The Pasadena Citizen
Pasadena city officials recently signed a letter of intent to develop a vertical farming facility and education center in north Pasadena through an agreement with Indoor Harvest Corp., a Houston-based company that designs and sells hydroponic systems and specializes in high-tech urban farming techniques.
Matt Latham and Jeremy Witt aren’t your average farm boys. Their plot is in a small north Buffalo garage, and their crop? Romaine lettuce heads, about 250 of them so far. The duo met because they were dating sisters. Fast forward eight years, and they’re both married and living in Buffalo. Now they’re not only brother-in-laws, they’re business partners.
Following an exciting two days of panels, exhibitions, and community events, the 3rd annual Indoor Agriculture Conference in Las Vegas, Nevada showcased a number of gaps and opportunities related to investor relations between AgTech startups and VCs.

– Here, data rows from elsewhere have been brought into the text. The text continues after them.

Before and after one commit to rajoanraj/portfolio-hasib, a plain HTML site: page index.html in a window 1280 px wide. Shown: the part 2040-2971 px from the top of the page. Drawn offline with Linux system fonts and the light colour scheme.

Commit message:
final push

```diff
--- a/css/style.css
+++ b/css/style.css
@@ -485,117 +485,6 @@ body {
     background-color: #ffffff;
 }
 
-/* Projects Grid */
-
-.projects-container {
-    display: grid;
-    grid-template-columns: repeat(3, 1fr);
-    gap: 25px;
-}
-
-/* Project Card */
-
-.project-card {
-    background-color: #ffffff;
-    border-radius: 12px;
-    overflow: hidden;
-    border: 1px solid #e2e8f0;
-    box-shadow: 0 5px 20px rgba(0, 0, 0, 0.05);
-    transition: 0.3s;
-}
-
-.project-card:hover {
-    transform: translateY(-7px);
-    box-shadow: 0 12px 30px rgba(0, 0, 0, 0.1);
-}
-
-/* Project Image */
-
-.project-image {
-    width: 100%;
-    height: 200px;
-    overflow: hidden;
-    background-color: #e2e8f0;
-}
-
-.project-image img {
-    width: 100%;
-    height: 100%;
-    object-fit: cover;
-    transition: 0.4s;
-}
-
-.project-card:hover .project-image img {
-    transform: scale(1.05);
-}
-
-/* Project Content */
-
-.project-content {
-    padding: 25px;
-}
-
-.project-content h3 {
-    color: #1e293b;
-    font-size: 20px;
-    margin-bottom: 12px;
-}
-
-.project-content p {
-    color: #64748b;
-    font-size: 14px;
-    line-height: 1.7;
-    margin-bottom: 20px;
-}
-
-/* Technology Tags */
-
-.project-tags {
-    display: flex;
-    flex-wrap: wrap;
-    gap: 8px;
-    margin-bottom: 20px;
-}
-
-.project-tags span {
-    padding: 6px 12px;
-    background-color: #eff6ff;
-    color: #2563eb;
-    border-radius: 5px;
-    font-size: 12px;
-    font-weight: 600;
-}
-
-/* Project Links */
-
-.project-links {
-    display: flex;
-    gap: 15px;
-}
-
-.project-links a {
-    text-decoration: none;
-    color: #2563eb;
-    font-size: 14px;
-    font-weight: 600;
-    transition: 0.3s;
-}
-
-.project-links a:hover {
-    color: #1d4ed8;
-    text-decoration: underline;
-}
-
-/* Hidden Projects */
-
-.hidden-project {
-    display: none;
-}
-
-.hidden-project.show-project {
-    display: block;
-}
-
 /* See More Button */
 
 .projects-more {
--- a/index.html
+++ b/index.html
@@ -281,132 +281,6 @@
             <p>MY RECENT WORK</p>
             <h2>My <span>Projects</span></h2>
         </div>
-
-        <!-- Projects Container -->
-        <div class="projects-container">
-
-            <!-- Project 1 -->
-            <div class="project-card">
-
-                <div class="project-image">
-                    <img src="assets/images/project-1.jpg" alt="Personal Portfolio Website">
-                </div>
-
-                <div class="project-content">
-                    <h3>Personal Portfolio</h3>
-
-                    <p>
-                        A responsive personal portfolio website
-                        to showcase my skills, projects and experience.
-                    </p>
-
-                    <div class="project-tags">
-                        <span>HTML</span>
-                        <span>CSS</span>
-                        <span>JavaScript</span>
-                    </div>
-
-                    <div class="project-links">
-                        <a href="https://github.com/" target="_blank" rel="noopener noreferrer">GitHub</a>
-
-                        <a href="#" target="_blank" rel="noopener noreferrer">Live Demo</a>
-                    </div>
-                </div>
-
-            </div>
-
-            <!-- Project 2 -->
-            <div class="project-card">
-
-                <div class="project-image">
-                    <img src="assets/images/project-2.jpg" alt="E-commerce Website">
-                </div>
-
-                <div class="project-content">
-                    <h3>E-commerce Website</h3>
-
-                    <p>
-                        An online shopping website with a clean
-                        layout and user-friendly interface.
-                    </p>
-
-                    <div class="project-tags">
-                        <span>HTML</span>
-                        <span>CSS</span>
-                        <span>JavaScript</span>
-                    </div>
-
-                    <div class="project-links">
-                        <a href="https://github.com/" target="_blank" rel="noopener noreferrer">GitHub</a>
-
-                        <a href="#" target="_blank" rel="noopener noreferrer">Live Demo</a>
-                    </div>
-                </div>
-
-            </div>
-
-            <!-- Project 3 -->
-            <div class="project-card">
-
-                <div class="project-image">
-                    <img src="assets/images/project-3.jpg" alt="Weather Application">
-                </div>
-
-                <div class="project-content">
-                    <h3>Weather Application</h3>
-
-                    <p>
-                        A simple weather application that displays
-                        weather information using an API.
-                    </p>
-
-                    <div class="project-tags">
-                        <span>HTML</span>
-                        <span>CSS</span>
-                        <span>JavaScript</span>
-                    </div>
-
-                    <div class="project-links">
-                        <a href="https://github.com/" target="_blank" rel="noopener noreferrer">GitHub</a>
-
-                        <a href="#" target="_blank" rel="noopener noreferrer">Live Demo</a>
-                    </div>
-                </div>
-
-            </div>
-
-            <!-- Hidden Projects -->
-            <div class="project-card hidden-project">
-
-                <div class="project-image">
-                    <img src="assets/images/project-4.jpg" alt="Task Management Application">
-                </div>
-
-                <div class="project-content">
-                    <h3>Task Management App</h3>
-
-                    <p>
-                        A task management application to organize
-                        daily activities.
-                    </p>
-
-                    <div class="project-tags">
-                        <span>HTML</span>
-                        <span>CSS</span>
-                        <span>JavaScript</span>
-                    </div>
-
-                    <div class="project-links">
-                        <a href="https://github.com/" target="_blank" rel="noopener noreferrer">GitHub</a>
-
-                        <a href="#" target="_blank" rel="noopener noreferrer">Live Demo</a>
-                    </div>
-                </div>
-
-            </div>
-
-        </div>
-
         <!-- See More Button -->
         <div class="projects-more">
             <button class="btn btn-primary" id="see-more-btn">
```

It’s hard to be truly skeptical of a new idea these days, especially one coming from an American city. The reemergence of creative talent in our nation’s urban centers have made them ground-zero for many ingenious schemes. In the last decade alone, we have seen everything from pop-up parks, to digital apps that revolutionize whole industries, to “smart grids” that improve public services, and constant technological innovation leaves us wondering what will come next. But sometimes, new ideas really do seem stupid, and I can’t help but think this about the latest urban fad: vertical farming.